### Data section

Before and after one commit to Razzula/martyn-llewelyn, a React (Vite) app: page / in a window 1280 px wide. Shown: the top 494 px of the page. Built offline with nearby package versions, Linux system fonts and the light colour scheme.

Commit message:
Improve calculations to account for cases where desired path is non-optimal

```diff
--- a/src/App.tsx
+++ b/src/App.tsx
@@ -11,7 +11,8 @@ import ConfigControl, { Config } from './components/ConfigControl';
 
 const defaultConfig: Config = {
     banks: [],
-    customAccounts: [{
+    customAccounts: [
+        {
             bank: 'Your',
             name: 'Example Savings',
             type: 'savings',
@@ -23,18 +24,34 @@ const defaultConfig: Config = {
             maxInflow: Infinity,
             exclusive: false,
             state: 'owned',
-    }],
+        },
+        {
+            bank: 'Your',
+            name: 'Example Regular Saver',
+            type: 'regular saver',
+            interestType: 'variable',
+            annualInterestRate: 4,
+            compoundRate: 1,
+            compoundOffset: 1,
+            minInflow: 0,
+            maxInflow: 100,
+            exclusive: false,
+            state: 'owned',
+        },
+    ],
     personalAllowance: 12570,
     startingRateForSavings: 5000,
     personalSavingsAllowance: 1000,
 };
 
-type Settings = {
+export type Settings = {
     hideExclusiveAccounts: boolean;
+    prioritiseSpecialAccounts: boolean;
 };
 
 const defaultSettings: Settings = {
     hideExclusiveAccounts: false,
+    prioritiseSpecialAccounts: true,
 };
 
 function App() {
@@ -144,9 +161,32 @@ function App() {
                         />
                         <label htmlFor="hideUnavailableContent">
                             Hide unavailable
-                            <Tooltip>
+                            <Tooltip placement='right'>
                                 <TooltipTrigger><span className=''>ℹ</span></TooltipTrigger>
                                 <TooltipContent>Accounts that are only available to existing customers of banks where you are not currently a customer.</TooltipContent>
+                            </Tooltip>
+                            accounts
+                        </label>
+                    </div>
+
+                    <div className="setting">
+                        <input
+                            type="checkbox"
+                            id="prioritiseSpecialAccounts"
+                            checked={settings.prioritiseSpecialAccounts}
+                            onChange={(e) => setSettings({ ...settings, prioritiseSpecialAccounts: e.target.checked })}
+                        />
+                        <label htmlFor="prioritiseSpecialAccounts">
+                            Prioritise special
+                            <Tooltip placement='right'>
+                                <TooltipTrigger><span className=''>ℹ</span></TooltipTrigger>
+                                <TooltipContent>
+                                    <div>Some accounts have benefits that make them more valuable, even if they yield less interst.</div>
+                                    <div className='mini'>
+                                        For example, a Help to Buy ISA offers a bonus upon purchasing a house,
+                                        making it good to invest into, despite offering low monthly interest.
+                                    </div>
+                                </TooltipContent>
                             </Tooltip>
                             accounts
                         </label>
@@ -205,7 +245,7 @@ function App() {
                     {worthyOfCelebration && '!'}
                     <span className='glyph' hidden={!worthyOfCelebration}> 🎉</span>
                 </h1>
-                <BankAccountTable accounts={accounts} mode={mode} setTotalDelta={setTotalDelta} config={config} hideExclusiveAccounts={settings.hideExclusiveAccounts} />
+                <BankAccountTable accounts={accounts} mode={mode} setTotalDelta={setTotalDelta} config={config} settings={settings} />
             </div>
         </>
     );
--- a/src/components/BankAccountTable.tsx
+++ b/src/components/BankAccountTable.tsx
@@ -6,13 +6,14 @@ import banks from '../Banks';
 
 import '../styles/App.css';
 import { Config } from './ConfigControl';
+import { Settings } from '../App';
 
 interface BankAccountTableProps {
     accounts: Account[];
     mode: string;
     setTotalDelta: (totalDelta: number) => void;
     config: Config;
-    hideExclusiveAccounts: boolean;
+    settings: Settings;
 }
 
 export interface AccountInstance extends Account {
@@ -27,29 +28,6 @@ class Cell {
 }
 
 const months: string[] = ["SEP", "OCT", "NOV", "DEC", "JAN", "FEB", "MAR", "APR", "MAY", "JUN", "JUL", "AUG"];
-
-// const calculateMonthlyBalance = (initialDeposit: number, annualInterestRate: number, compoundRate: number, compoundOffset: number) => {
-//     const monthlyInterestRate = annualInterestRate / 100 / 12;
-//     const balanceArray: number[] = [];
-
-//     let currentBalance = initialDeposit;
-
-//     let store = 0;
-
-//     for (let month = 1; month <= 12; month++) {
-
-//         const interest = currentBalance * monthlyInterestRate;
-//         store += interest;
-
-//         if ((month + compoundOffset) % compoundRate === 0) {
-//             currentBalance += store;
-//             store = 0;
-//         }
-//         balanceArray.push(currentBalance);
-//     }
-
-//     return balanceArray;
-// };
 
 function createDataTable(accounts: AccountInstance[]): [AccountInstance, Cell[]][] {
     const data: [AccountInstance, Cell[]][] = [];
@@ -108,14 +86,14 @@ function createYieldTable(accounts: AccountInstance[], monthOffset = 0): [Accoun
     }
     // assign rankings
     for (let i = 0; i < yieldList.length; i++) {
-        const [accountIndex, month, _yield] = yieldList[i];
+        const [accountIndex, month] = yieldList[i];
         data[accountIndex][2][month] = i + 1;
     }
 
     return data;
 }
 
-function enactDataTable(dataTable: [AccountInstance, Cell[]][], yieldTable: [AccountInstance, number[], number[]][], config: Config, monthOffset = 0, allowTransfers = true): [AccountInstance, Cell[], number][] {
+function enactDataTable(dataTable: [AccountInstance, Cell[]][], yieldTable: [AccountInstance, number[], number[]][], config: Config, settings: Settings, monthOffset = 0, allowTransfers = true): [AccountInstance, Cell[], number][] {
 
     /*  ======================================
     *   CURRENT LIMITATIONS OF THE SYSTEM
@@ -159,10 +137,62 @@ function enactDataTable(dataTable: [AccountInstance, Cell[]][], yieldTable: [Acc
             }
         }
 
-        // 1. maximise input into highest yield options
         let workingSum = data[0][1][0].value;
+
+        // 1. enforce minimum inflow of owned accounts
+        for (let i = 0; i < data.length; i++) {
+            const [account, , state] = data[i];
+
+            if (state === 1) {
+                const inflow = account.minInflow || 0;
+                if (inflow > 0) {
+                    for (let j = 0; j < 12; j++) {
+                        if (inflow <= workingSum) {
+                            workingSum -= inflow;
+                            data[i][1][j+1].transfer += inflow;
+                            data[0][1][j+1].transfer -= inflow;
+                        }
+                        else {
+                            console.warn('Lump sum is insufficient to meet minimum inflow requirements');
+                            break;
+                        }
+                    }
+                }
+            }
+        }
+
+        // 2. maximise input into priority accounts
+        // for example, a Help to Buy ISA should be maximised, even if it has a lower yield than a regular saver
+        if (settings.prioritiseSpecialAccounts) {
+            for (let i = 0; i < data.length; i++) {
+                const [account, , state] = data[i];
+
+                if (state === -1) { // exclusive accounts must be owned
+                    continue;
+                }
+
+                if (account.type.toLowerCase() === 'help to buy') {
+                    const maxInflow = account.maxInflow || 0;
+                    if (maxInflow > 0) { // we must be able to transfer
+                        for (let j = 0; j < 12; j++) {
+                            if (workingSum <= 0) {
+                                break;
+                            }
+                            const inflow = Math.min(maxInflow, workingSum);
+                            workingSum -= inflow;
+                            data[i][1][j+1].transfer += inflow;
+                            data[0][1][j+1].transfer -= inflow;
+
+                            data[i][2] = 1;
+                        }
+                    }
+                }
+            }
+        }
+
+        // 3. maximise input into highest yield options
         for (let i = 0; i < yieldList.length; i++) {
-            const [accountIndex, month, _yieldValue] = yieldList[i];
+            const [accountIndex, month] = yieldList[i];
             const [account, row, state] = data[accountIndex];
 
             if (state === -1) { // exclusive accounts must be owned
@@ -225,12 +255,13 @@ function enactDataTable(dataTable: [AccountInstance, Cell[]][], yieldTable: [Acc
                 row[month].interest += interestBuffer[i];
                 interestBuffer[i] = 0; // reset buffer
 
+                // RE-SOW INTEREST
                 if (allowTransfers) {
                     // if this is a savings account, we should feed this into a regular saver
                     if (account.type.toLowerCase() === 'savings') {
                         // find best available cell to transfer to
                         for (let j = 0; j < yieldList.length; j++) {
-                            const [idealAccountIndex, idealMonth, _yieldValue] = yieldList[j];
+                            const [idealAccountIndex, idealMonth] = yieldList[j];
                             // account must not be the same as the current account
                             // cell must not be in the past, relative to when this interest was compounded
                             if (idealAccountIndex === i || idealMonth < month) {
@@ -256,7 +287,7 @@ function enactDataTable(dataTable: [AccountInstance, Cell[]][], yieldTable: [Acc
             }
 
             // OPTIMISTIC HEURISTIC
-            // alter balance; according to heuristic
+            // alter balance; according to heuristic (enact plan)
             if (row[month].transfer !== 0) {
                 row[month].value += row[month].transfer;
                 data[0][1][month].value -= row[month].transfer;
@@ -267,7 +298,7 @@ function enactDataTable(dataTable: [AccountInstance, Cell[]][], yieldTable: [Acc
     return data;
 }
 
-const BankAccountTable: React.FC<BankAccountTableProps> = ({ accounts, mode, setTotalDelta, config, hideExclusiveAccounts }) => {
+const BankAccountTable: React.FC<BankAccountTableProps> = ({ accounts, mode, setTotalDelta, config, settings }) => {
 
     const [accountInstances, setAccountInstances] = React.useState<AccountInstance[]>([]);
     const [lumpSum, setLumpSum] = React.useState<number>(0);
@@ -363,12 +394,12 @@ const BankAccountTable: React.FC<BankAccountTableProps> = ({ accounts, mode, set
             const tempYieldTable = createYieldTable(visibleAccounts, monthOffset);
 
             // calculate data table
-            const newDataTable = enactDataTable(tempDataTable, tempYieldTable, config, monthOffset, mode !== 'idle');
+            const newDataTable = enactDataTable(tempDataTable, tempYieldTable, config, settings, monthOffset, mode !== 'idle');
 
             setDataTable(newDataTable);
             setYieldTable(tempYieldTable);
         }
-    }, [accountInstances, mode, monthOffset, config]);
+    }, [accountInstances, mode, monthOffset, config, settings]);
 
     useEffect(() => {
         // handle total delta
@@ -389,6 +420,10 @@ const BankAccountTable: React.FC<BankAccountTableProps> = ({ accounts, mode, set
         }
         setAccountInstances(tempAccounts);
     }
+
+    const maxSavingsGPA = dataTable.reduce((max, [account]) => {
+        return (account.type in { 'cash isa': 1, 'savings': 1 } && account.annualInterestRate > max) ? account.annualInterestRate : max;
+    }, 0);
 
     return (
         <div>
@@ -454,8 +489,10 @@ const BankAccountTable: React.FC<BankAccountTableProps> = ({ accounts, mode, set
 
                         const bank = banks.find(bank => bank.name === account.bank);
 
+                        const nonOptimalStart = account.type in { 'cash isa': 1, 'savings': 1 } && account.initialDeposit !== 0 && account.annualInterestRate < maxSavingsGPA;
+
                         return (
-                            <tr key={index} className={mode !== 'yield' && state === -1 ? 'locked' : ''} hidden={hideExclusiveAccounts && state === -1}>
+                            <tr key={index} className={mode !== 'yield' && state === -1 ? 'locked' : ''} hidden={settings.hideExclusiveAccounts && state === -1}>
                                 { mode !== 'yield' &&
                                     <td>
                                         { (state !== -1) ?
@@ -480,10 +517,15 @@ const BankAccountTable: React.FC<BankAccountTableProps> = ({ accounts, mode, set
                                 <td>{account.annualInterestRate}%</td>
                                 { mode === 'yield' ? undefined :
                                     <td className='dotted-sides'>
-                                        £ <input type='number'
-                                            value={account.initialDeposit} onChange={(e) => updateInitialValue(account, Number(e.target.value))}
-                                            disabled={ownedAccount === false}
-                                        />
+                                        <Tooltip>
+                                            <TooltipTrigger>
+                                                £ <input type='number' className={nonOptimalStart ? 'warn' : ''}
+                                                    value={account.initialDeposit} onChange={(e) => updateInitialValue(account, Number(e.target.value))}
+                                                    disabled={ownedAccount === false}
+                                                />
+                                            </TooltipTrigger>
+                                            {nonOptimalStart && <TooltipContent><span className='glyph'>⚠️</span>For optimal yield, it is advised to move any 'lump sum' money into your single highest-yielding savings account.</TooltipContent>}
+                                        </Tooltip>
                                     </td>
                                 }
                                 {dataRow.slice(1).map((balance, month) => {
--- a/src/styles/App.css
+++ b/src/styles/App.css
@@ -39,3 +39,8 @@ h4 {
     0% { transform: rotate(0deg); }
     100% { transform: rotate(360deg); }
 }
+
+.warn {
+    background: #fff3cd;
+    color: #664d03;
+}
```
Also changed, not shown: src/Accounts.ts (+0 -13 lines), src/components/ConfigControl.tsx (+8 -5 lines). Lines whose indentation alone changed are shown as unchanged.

######

Work order >>
Copy exactly the lines that run from the first line of the data to the line containing "Improve calculations to", please, with both ends included and nothing else.

Answer section >>
Before and after one commit to Razzula/martyn-llewelyn, a React (Vite) app: page / in a window 1280 px wide. Shown: the top 494 px of the page. Built offline with nearby package versions, Linux system fonts and the light colour scheme.

Commit message:
Improve calculations to account for cases where desired path is non-optimal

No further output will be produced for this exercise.